Hideaway is a homely guesthouse with comfortable cottages and some a/c rooms situated on a six-acre estate which attracts plenty of birds and even the occasional monkey. Although Hideaway doesn’t have direct access to the beach, a five minute stroll takes you to one of the main surf points in Arugam Bay.
St Andrew's Hotel is perched above Nuwara Eliya town centre adjoining the picturesque golf course. This stately Tudor-style colonial mansion has a stern exterior, but inside is a world of open fires and candlelit dinners.

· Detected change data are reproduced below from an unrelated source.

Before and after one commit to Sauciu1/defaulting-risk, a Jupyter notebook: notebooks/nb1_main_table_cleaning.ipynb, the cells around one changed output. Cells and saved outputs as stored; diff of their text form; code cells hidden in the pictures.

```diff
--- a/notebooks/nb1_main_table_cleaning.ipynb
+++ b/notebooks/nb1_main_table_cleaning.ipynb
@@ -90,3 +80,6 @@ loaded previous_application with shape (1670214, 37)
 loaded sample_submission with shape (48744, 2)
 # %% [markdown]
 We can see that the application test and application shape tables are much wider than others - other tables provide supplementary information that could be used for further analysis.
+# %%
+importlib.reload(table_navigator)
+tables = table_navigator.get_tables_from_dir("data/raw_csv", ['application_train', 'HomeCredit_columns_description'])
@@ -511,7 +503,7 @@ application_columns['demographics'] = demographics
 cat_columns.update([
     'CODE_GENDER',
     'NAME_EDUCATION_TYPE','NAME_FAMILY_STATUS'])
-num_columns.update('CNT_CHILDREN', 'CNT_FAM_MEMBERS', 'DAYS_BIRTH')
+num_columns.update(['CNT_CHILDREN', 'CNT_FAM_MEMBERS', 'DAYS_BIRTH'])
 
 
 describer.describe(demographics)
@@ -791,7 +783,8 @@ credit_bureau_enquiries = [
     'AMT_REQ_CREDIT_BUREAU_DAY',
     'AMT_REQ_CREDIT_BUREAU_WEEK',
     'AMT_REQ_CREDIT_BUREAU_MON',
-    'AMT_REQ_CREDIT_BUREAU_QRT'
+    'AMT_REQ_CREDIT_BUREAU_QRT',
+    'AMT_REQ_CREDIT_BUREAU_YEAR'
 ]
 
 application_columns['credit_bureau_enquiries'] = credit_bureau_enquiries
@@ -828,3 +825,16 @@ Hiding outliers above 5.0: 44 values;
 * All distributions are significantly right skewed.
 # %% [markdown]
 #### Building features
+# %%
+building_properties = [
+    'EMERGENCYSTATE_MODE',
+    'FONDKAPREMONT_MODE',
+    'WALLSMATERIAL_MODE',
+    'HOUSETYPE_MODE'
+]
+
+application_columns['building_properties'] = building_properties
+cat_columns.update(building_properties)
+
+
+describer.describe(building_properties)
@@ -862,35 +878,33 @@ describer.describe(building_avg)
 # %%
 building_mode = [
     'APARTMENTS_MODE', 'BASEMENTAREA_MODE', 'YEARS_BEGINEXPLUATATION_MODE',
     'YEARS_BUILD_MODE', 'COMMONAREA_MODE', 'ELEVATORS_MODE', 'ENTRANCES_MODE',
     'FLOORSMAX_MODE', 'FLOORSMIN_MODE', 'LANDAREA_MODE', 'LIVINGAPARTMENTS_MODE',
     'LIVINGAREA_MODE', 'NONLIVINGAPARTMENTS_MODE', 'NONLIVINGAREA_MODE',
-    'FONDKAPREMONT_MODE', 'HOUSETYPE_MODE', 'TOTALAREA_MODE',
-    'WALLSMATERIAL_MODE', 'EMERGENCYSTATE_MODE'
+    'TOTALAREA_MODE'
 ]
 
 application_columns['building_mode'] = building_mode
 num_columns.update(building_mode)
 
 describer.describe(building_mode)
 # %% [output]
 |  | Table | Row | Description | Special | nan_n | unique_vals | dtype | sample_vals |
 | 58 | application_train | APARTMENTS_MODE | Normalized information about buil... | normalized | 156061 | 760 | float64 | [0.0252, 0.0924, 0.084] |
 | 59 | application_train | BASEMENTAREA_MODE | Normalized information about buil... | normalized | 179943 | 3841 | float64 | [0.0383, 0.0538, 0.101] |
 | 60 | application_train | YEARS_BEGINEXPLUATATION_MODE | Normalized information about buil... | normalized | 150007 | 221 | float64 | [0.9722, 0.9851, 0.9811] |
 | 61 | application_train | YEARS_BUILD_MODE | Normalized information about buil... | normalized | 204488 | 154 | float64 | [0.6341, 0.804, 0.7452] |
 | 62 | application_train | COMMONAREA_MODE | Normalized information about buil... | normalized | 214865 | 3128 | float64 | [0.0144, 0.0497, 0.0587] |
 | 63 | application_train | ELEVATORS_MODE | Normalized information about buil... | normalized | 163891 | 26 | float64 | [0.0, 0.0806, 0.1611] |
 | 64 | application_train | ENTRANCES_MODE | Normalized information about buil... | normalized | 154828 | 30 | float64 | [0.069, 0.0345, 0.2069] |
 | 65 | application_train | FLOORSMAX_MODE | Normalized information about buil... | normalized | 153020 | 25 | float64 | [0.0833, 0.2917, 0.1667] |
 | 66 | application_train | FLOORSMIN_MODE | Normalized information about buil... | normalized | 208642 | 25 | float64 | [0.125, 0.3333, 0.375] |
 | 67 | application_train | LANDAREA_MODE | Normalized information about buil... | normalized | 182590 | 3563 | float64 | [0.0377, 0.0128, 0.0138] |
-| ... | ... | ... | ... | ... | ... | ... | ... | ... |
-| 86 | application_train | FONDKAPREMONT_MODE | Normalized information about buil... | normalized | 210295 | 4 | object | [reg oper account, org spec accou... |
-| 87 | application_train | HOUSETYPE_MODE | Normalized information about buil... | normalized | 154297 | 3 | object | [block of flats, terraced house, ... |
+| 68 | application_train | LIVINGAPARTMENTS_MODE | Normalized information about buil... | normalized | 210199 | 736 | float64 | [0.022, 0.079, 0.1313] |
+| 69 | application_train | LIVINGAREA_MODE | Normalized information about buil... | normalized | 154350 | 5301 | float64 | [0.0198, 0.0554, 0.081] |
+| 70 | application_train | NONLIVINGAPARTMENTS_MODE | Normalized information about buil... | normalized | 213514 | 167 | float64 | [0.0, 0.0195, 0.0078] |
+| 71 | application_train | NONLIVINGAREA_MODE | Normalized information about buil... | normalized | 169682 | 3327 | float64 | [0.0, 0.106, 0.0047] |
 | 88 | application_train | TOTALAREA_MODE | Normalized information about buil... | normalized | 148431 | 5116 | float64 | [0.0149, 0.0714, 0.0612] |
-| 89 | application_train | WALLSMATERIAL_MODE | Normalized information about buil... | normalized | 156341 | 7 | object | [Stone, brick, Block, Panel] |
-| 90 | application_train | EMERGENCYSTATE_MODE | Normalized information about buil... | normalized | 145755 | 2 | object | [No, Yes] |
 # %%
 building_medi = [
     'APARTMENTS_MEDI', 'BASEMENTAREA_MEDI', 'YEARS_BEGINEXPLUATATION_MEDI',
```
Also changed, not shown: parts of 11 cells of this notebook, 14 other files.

Amaya Lake is a simple hotel of four-star standard, which enjoys a peaceful and beautiful setting by the banks of Kandalama lake, in Sri Lanka’s cultural triangle. An excellent eco hotel, which retains a personal feel and offers low-level cabanas in tranquil woodland.
Palmyrah House is a 14-bedroom boutique hotel on Mannar Island in the north west of Sri Lanka. This remote region is popular for birdwatching during the season from October to March when migrant birds in their thousands line the lagoons and water holes.
Bethany 101 is a 170-year-old Moorish villa facing the tranquil Puttalam Lagoon in the North West. This refurbished boutique villa has six bedrooms and is centrally placed to enjoy the natural splendor of the Kalpitiya peninsula as well as Wilpattu game park.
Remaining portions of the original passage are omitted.